What is expected: Whatever the lines below say, output them exactly.

-------

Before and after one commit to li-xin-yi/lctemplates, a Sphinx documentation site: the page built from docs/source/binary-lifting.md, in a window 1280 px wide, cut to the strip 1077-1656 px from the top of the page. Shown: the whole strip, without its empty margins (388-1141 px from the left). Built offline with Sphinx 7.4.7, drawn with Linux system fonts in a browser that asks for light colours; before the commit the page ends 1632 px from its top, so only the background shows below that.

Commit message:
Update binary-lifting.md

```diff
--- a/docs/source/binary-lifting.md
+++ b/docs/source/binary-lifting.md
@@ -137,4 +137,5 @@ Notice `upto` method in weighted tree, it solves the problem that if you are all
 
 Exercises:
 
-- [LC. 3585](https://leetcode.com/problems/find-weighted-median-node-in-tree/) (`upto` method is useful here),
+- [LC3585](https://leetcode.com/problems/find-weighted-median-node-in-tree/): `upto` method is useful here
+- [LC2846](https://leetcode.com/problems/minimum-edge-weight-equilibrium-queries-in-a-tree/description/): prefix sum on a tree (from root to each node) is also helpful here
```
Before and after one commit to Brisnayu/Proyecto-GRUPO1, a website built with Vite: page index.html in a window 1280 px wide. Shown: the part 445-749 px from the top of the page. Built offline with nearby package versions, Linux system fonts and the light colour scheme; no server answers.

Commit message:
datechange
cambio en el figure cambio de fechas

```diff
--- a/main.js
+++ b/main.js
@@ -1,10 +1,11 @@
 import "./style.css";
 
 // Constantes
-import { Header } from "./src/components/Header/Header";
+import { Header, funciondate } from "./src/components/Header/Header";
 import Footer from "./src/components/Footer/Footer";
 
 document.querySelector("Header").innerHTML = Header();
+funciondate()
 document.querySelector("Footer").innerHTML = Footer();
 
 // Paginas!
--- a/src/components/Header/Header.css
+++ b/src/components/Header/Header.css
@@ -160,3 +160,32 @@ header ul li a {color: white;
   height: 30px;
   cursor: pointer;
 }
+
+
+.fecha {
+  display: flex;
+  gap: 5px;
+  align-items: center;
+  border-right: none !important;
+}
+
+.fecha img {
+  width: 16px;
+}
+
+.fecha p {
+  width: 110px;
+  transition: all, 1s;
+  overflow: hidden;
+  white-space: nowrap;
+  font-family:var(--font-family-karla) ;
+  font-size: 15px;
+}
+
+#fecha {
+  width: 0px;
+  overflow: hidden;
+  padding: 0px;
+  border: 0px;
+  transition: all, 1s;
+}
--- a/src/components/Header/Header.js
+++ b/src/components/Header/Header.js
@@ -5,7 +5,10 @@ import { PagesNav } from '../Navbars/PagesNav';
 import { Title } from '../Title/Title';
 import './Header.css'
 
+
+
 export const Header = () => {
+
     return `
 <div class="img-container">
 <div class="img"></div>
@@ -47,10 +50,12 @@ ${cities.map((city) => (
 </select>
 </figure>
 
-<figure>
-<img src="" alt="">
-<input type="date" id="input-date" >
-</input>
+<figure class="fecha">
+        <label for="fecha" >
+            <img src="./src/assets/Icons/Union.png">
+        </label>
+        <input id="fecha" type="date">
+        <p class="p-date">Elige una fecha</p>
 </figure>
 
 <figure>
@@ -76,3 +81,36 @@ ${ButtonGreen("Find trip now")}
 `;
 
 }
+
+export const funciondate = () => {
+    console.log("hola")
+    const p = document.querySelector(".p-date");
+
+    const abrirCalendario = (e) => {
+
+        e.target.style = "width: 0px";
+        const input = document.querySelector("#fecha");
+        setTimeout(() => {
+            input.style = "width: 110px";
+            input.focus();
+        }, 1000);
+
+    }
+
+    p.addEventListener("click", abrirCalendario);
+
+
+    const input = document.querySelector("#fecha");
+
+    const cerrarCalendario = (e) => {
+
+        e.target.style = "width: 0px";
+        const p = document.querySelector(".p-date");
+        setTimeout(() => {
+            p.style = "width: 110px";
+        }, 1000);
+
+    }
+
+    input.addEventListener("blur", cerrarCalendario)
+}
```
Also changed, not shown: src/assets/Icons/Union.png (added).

-------

Written response:
Before and after one commit to li-xin-yi/lctemplates, a Sphinx documentation site: the page built from docs/source/binary-lifting.md, in a window 1280 px wide, cut to the strip 1077-1656 px from the top of the page. Shown: the whole strip, without its empty margins (388-1141 px from the left). Built offline with Sphinx 7.4.7, drawn with Linux system fonts in a browser that asks for light colours; before the commit the page ends 1632 px from its top, so only the background shows below that.

Commit message:
Update binary-lifting.md

```diff
--- a/docs/source/binary-lifting.md
+++ b/docs/source/binary-lifting.md
@@ -137,4 +137,5 @@ Notice `upto` method in weighted tree, it solves the problem that if you are all
 
 Exercises:
 
-- [LC. 3585](https://leetcode.com/problems/find-weighted-median-node-in-tree/) (`upto` method is useful here),
+- [LC3585](https://leetcode.com/problems/find-weighted-median-node-in-tree/): `upto` method is useful here
+- [LC2846](https://leetcode.com/problems/minimum-edge-weight-equilibrium-queries-in-a-tree/description/): prefix sum on a tree (from root to each node) is also helpful here
```
Before and after one commit to Brisnayu/Proyecto-GRUPO1, a website built with Vite: page index.html in a window 1280 px wide. Shown: the part 445-749 px from the top of the page. Built offline with nearby package versions, Linux system fonts and the light colour scheme; no server answers.

Commit message:
datechange
cambio en el figure cambio de fechas

```diff
--- a/main.js
+++ b/main.js
@@ -1,10 +1,11 @@
 import "./style.css";
 
 // Constantes
-import { Header } from "./src/components/Header/Header";
+import { Header, funciondate } from "./src/components/Header/Header";
 import Footer from "./src/components/Footer/Footer";
 
 document.querySelector("Header").innerHTML = Header();
+funciondate()
 document.querySelector("Footer").innerHTML = Footer();
 
 // Paginas!
--- a/src/components/Header/Header.css
+++ b/src/components/Header/Header.css
@@ -160,3 +160,32 @@ header ul li a {color: white;
   height: 30px;
   cursor: pointer;
 }
+
+
+.fecha {
+  display: flex;
+  gap: 5px;
+  align-items: center;
+  border-right: none !important;
+}
+
+.fecha img {
+  width: 16px;
+}
+
+.fecha p {
+  width: 110px;
+  transition: all, 1s;
+  overflow: hidden;
+  white-space: nowrap;
+  font-family:var(--font-family-karla) ;
+  font-size: 15px;
+}
+
+#fecha {
+  width: 0px;
+  overflow: hidden;
+  padding: 0px;
+  border: 0px;
+  transition: all, 1s;
+}
--- a/src/components/Header/Header.js
+++ b/src/components/Header/Header.js
@@ -5,7 +5,10 @@ import { PagesNav } from '../Navbars/PagesNav';
 import { Title } from '../Title/Title';
 import './Header.css'
 
+
+
 export const Header = () => {
+
     return `
 <div class="img-container">
 <div class="img"></div>
@@ -47,10 +50,12 @@ ${cities.map((city) => (
 </select>
 </figure>
 
-<figure>
-<img src="" alt="">
-<input type="date" id="input-date" >
-</input>
+<figure class="fecha">
+        <label for="fecha" >
+            <img src="./src/assets/Icons/Union.png">
+        </label>
+        <input id="fecha" type="date">
+        <p class="p-date">Elige una fecha</p>
 </figure>
 
 <figure>
@@ -76,3 +81,36 @@ ${ButtonGreen("Find trip now")}
 `;
 
 }
+
+export const funciondate = () => {
+    console.log("hola")
+    const p = document.querySelector(".p-date");
+
+    const abrirCalendario = (e) => {
+
+        e.target.style = "width: 0px";
+        const input = document.querySelector("#fecha");
+        setTimeout(() => {
+            input.style = "width: 110px";
+            input.focus();
+        }, 1000);
+
+    }
+
+    p.addEventListener("click", abrirCalendario);
+
+
+    const input = document.querySelector("#fecha");
+
+    const cerrarCalendario = (e) => {
+
+        e.target.style = "width: 0px";
+        const p = document.querySelector(".p-date");
+        setTimeout(() => {
+            p.style = "width: 110px";
+        }, 1000);
+
+    }
+
+    input.addEventListener("blur", cerrarCalendario)
+}
```
Also changed, not shown: src/assets/Icons/Union.png (added).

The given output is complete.